**The task**
Search the material for the string "oopm", then return every line where it is found.

========================

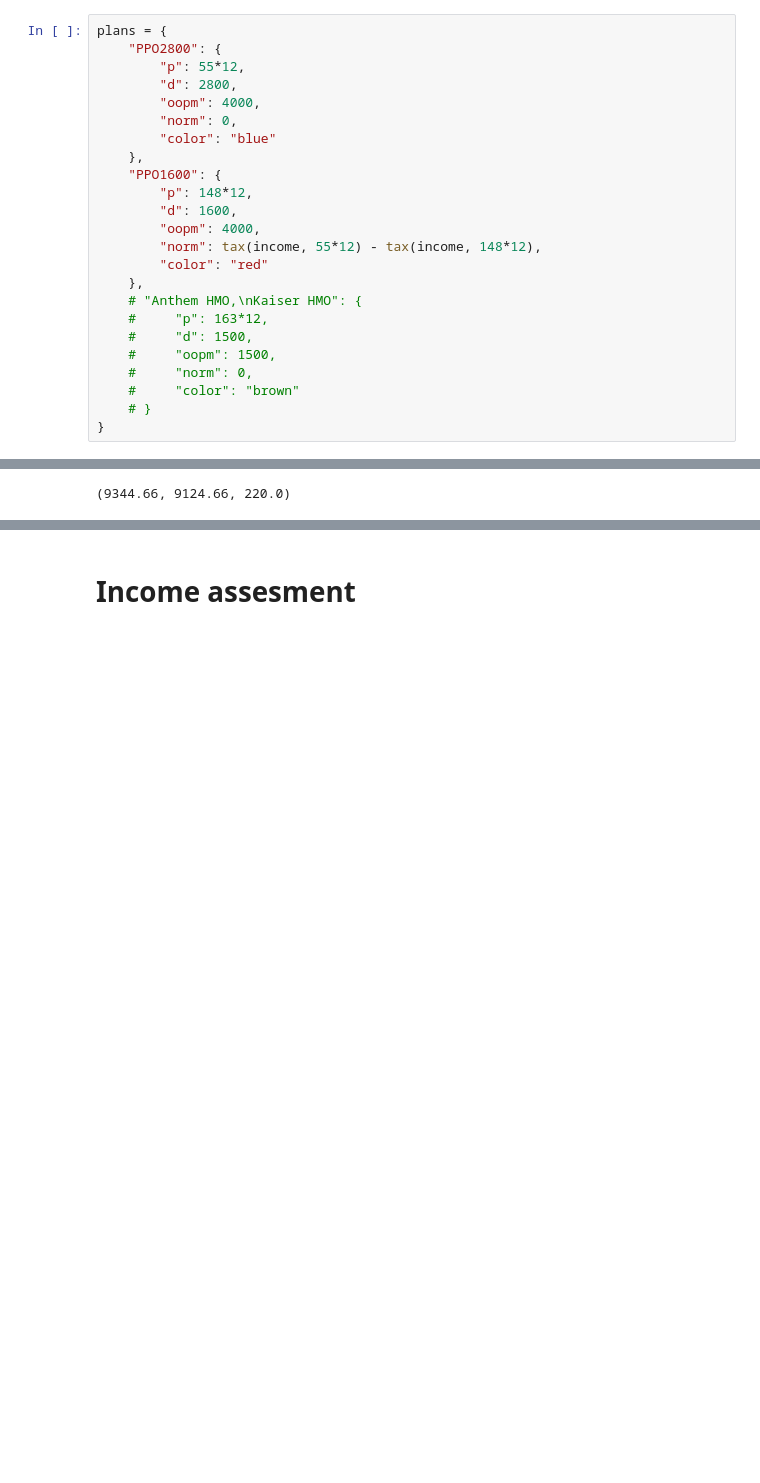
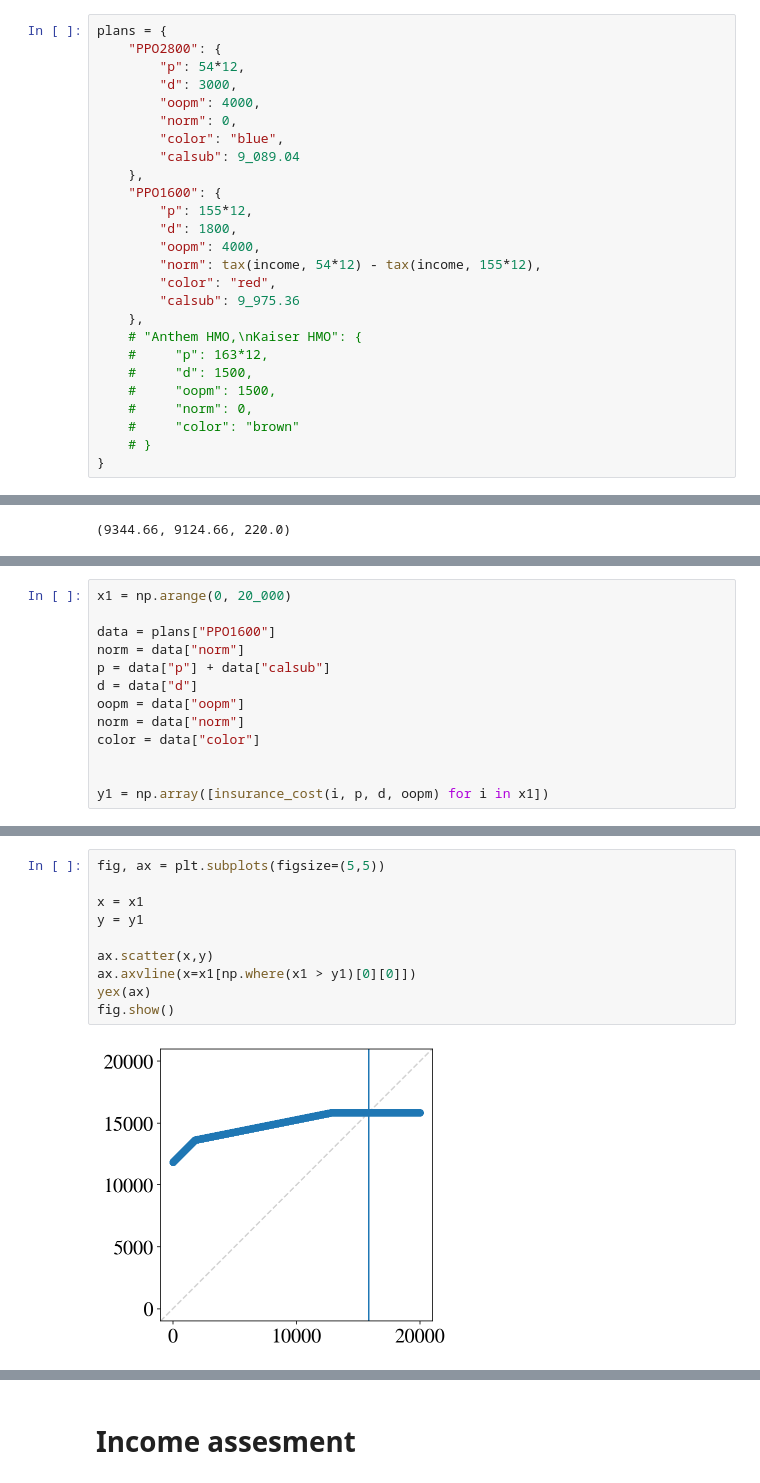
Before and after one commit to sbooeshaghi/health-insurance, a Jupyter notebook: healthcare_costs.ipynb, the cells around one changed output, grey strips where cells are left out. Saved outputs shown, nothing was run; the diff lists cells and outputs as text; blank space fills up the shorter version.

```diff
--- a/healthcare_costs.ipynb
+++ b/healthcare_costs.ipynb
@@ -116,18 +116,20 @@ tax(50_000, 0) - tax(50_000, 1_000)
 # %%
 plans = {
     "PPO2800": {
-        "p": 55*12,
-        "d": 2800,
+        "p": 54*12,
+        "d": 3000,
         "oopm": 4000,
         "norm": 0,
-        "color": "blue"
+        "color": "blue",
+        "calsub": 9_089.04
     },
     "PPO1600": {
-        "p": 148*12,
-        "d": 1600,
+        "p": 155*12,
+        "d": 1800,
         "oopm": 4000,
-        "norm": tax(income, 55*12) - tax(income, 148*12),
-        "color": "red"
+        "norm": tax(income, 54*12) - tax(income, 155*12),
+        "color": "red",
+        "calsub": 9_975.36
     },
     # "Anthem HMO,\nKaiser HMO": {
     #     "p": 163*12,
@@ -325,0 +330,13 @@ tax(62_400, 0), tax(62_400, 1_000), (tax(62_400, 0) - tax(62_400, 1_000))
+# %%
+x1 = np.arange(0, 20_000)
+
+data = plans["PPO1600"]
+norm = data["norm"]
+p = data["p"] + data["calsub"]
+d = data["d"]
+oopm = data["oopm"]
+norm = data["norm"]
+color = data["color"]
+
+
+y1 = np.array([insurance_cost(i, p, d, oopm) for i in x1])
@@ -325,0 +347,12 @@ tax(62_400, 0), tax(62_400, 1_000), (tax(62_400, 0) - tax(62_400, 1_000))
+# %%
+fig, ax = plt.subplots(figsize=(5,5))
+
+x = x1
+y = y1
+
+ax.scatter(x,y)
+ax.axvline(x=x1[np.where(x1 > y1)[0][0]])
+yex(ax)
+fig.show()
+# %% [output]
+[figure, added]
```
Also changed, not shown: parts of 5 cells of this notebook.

========================

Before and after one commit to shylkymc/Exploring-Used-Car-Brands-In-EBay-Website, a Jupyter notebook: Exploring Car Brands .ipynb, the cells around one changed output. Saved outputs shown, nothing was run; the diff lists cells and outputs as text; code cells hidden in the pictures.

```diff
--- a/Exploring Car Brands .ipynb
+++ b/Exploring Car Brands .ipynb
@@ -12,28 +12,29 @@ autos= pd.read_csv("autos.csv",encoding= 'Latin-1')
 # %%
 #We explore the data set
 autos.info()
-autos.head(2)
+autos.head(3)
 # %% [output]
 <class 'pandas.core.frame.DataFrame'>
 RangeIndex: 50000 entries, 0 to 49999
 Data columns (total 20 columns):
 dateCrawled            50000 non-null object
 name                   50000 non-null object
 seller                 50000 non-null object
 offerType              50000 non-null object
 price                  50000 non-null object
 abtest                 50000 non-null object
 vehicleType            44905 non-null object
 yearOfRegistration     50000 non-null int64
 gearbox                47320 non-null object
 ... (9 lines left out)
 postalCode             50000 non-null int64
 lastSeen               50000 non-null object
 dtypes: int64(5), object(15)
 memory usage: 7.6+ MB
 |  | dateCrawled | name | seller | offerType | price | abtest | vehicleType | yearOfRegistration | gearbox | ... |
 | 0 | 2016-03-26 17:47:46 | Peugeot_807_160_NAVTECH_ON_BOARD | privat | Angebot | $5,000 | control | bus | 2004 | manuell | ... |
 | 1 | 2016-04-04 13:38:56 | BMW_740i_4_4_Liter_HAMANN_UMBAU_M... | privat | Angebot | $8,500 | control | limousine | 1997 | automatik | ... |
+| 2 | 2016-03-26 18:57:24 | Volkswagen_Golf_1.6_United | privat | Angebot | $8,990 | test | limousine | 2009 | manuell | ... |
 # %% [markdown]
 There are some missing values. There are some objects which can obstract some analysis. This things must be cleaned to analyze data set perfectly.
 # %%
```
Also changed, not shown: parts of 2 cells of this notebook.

========================

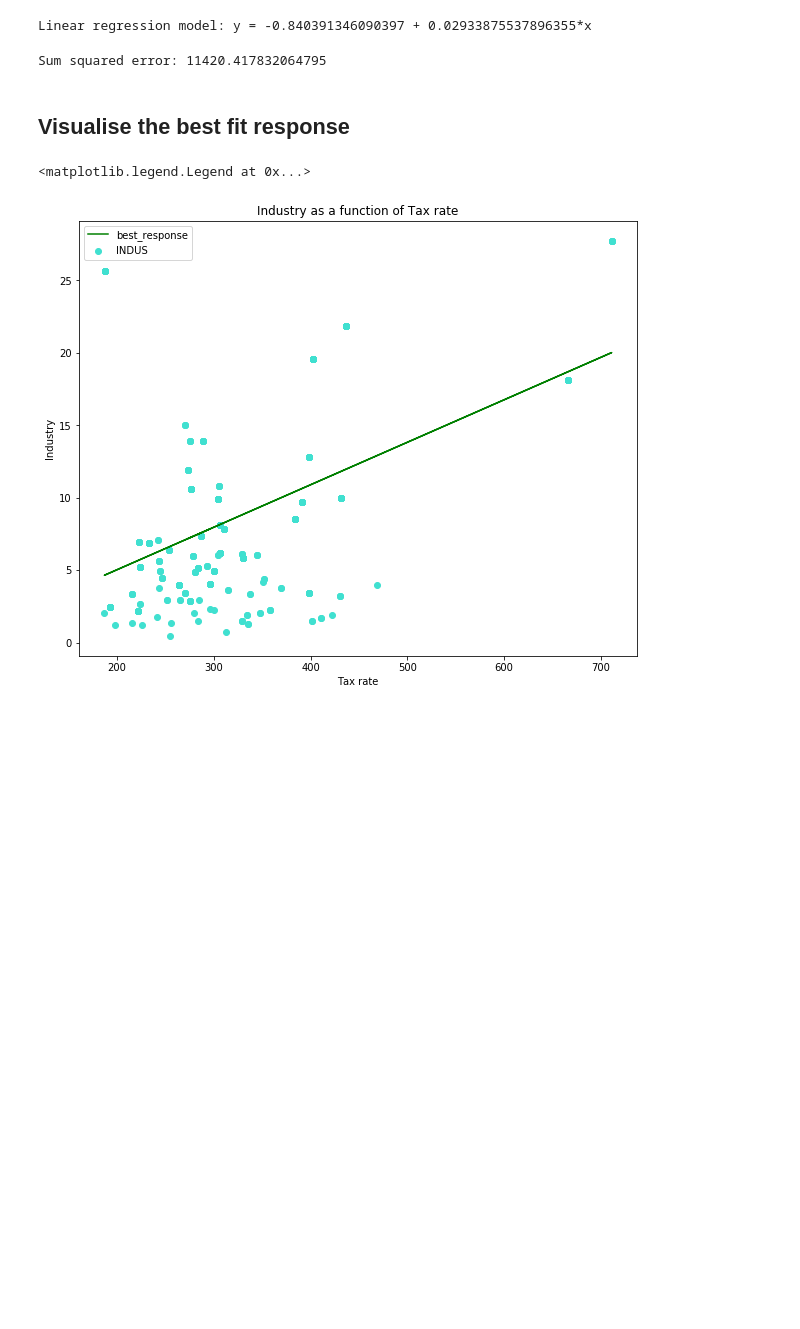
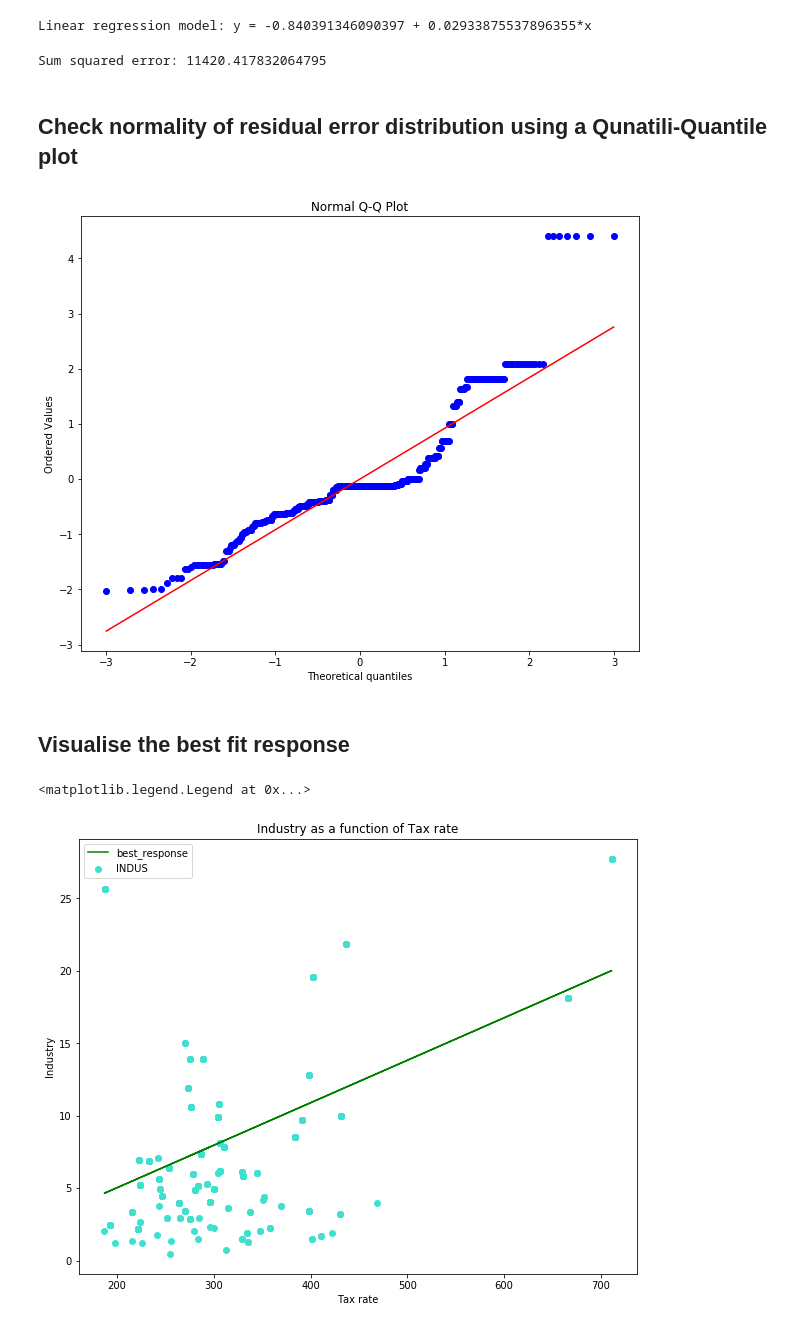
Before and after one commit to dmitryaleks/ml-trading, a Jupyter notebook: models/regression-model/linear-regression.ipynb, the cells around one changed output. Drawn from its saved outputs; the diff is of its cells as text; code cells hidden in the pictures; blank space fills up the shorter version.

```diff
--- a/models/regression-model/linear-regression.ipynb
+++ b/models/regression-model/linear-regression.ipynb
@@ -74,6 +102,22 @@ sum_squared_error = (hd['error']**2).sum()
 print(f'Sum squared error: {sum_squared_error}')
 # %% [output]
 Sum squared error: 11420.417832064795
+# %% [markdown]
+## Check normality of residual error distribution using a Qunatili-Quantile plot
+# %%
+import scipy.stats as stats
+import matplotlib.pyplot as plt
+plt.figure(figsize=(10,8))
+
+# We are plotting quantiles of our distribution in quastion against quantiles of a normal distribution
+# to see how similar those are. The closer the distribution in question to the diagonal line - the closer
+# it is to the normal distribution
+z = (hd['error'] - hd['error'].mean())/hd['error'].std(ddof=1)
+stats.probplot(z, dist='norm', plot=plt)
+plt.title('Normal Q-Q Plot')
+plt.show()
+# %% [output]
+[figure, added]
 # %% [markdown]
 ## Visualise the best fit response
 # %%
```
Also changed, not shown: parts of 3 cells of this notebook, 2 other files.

========================

**Answer box**
         "oopm": 4000,
         "oopm": 4000,
+oopm = data["oopm"]
+y1 = np.array([insurance_cost(i, p, d, oopm) for i in x1])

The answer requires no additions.